#### [Problem description]
Please give back the listing below word for word, without the images.
Start of Block
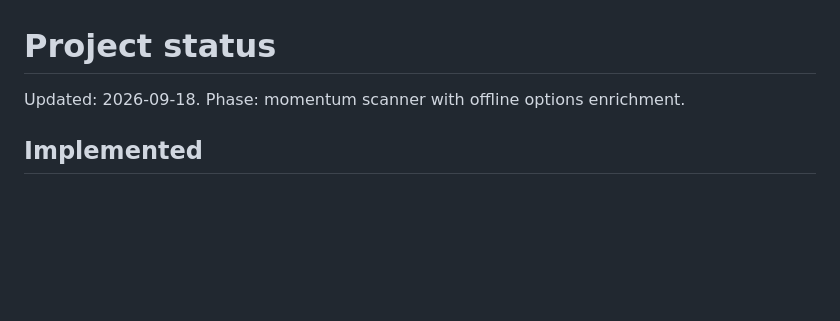
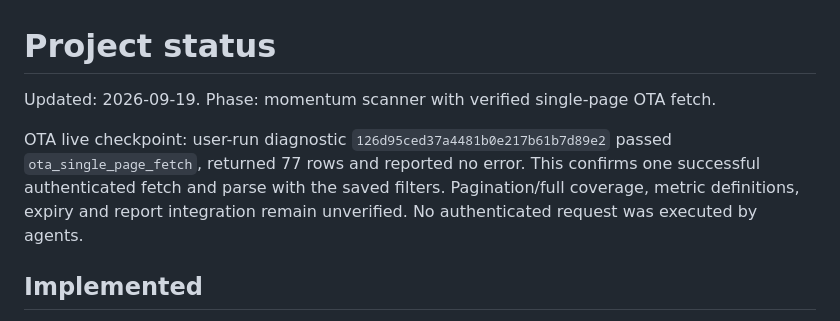
Before and after one commit to Amoladhav/aaa-options-scanner, a Markdown page: docs/STATUS.md, the part around the change. GitHub-like rendering; blank space fills up the shorter version.

```diff
--- a/docs/STATUS.md
+++ b/docs/STATUS.md
@@ -1,6 +1,12 @@
 # Project status
 
-Updated: 2026-09-18. Phase: momentum scanner with offline options enrichment.
+Updated: 2026-09-19. Phase: momentum scanner with verified single-page OTA fetch.
+
+OTA live checkpoint: user-run diagnostic `126d95ced37a4481b0e217b61b7d89e2`
+passed `ota_single_page_fetch`, returned 77 rows and reported no error. This
+confirms one successful authenticated fetch and parse with the saved filters.
+Pagination/full coverage, metric definitions, expiry and report integration
+remain unverified. No authenticated request was executed by agents.
 
 ## Implemented
 
```
Also changed, not shown: docs/VALIDATION.md (+11 -0 lines).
End of Block
#### [Expected answer]
Before and after one commit to Amoladhav/aaa-options-scanner, a Markdown page: docs/STATUS.md, the part around the change. GitHub-like rendering; blank space fills up the shorter version.

```diff
--- a/docs/STATUS.md
+++ b/docs/STATUS.md
@@ -1,6 +1,12 @@
 # Project status
 
-Updated: 2026-09-18. Phase: momentum scanner with offline options enrichment.
+Updated: 2026-09-19. Phase: momentum scanner with verified single-page OTA fetch.
+
+OTA live checkpoint: user-run diagnostic `126d95ced37a4481b0e217b61b7d89e2`
+passed `ota_single_page_fetch`, returned 77 rows and reported no error. This
+confirms one successful authenticated fetch and parse with the saved filters.
+Pagination/full coverage, metric definitions, expiry and report integration
+remain unverified. No authenticated request was executed by agents.
 
 ## Implemented
 
```
Also changed, not shown: docs/VALIDATION.md (+11 -0 lines).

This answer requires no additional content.